What to do -
All lines of the entries with "changed" in them must be listed.

Given information -
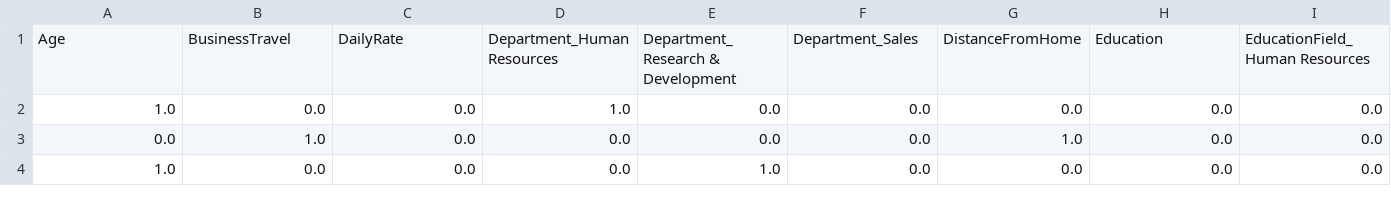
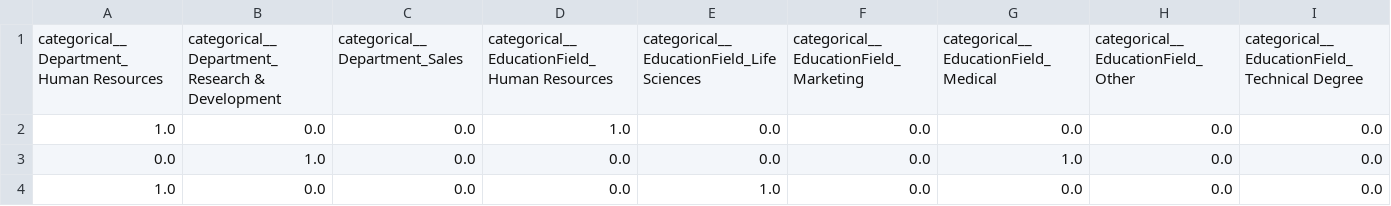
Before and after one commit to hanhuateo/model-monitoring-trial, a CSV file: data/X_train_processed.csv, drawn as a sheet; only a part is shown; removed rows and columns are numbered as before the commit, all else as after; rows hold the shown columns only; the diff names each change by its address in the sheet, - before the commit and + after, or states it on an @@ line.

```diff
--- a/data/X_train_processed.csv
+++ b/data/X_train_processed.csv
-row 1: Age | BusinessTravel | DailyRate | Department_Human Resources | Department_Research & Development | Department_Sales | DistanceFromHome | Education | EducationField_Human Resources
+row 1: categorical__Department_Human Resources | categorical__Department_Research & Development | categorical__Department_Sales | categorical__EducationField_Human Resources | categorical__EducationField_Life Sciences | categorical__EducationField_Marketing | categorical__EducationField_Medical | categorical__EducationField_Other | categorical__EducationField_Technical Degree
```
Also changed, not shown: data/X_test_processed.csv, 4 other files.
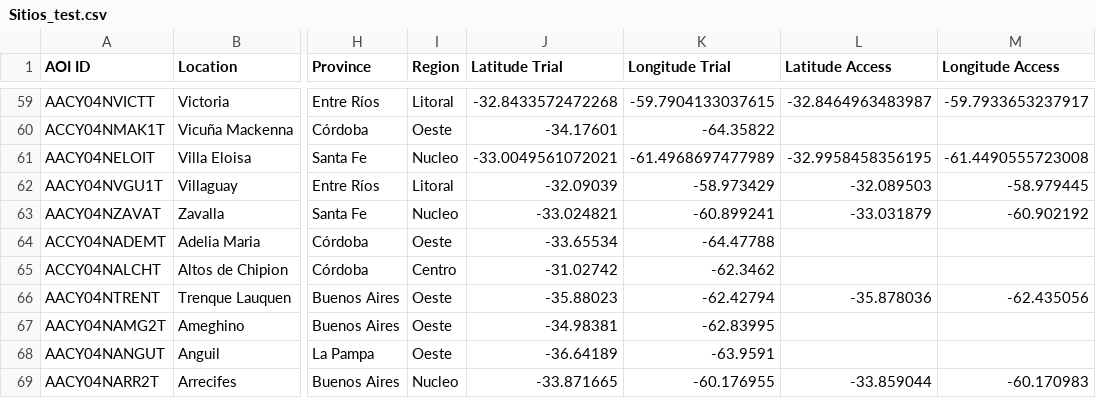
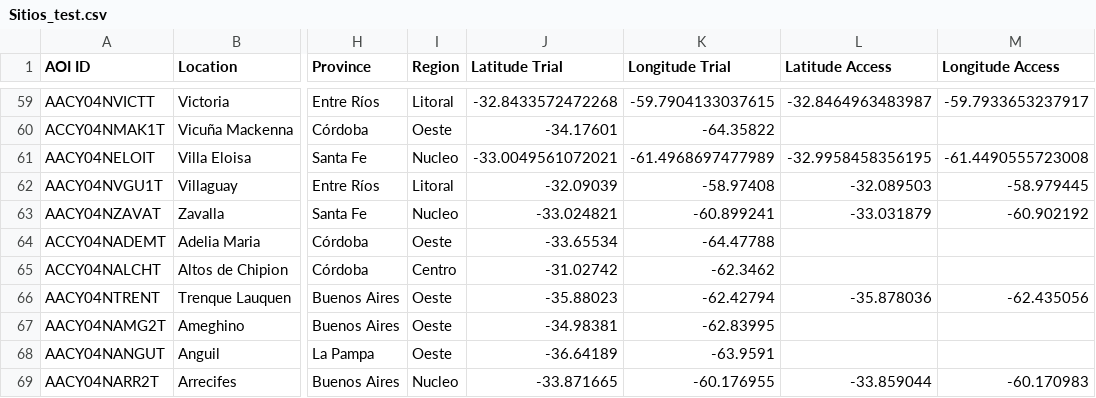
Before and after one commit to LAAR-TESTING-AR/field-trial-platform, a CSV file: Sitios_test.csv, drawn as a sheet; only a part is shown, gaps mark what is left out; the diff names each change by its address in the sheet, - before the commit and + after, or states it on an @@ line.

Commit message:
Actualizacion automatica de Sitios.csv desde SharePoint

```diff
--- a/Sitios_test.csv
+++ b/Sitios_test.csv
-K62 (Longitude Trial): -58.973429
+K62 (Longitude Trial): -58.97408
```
--
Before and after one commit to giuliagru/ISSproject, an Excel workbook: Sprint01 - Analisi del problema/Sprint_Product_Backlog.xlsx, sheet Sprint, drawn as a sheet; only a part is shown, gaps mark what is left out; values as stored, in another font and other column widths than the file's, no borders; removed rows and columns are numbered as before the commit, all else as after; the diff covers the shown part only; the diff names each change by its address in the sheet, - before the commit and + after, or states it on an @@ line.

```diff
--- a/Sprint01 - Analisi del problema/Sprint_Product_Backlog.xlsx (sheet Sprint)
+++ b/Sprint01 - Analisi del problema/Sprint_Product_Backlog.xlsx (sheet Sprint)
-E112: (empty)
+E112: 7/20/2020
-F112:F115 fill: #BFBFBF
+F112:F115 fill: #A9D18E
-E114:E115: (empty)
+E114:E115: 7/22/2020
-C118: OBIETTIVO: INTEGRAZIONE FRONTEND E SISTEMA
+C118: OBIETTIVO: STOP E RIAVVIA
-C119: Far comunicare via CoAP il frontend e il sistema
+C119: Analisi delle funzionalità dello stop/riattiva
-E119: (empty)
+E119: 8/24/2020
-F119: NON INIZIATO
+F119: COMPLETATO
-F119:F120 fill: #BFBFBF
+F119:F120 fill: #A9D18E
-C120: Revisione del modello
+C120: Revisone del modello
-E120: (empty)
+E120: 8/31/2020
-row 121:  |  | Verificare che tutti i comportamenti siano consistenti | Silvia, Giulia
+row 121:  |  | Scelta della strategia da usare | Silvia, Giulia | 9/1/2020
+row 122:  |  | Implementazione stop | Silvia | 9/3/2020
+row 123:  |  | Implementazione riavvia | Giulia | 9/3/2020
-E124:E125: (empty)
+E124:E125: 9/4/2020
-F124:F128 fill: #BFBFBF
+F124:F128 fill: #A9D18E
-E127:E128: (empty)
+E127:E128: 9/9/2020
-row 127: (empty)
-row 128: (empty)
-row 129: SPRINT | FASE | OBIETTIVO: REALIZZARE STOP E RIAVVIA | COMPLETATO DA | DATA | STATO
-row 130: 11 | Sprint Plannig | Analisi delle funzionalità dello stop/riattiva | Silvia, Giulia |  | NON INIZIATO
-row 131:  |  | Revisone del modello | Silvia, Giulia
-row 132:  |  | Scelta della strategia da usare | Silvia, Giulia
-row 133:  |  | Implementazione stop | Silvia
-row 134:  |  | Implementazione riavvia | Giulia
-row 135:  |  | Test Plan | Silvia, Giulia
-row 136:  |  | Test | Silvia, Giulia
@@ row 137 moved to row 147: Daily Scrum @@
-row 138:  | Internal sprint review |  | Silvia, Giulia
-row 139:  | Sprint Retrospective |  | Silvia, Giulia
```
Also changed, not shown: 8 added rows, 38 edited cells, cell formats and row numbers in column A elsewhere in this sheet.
==
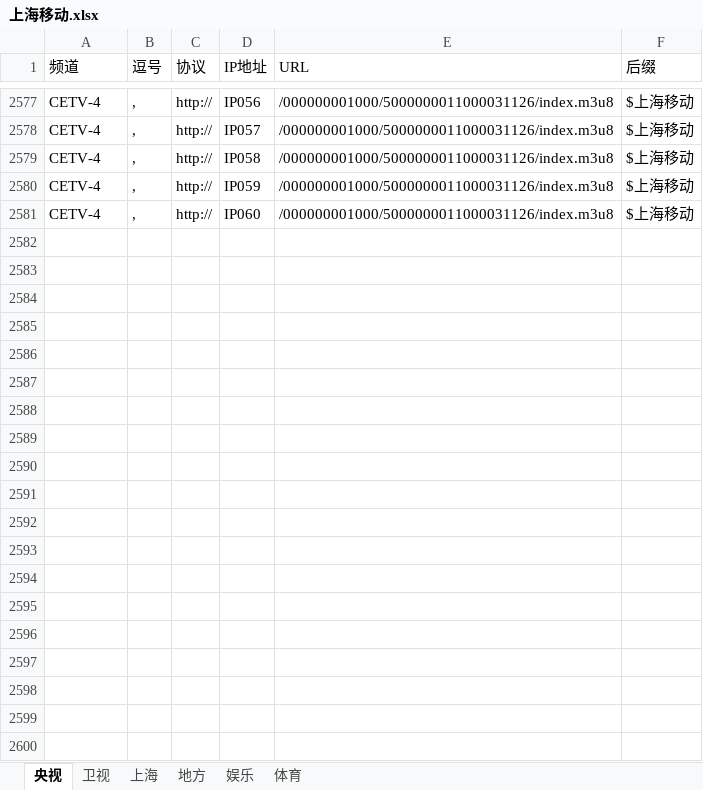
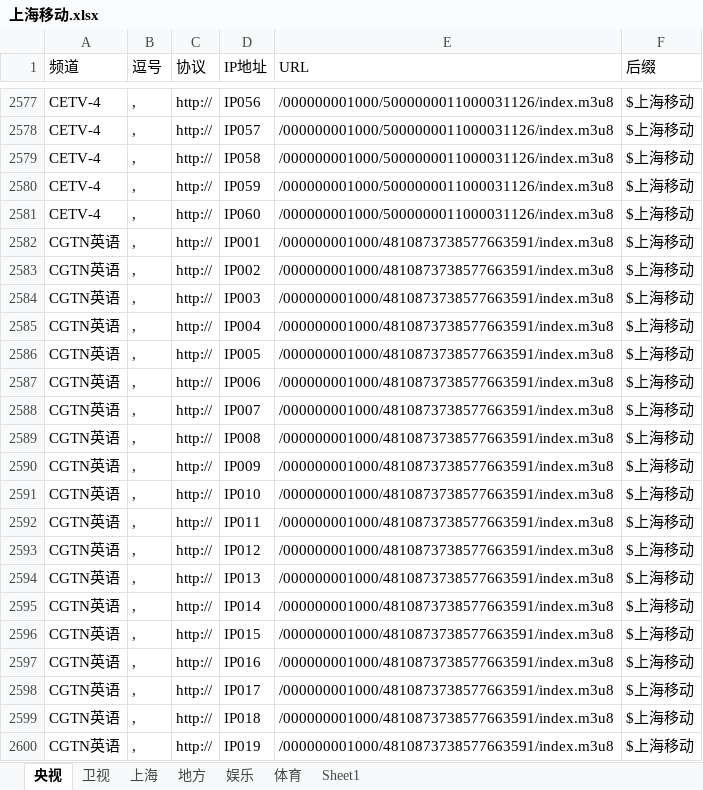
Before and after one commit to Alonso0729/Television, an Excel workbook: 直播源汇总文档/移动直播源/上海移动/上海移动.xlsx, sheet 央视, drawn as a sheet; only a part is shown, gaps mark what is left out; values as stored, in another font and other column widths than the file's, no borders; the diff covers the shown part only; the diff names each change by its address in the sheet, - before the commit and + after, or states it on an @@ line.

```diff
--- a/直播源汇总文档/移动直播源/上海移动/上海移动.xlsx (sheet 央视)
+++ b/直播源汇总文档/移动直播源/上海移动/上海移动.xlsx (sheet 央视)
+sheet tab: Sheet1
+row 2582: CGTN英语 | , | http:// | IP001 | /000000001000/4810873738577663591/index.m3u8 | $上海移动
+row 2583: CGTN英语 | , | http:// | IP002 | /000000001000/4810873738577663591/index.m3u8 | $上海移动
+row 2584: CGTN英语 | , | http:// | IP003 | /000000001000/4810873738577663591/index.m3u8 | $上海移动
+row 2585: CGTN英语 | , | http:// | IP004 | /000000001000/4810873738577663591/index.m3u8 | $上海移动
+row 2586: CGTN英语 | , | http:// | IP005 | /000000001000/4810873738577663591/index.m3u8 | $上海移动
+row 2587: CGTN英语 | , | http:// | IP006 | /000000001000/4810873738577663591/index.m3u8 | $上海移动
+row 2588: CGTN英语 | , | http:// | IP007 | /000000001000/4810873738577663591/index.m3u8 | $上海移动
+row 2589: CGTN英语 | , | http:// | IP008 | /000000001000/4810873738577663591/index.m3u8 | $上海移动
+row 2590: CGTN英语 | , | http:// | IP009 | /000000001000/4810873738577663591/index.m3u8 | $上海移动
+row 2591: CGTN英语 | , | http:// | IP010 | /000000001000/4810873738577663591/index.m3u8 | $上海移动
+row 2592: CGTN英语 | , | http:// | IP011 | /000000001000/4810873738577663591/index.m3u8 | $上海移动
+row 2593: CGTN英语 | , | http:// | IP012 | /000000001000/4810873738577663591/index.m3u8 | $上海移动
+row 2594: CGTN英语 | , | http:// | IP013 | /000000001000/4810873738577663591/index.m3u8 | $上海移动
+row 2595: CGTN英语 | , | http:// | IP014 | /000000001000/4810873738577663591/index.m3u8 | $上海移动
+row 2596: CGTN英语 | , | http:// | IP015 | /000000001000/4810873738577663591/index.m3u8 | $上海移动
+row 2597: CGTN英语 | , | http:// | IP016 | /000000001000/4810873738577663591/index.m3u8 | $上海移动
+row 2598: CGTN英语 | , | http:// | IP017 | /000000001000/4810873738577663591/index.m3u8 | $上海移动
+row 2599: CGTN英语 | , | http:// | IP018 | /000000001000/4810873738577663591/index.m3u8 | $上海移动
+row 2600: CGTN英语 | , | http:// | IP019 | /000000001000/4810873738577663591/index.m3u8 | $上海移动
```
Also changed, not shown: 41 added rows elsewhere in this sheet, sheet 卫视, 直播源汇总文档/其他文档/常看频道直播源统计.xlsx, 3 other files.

Answer to the problem -
Also changed, not shown: data/X_test_processed.csv, 4 other files.
Also changed, not shown: 8 added rows, 38 edited cells, cell formats and row numbers in column A elsewhere in this sheet.
Also changed, not shown: 41 added rows elsewhere in this sheet, sheet 卫视, 直播源汇总文档/其他文档/常看频道直播源统计.xlsx, 3 other files.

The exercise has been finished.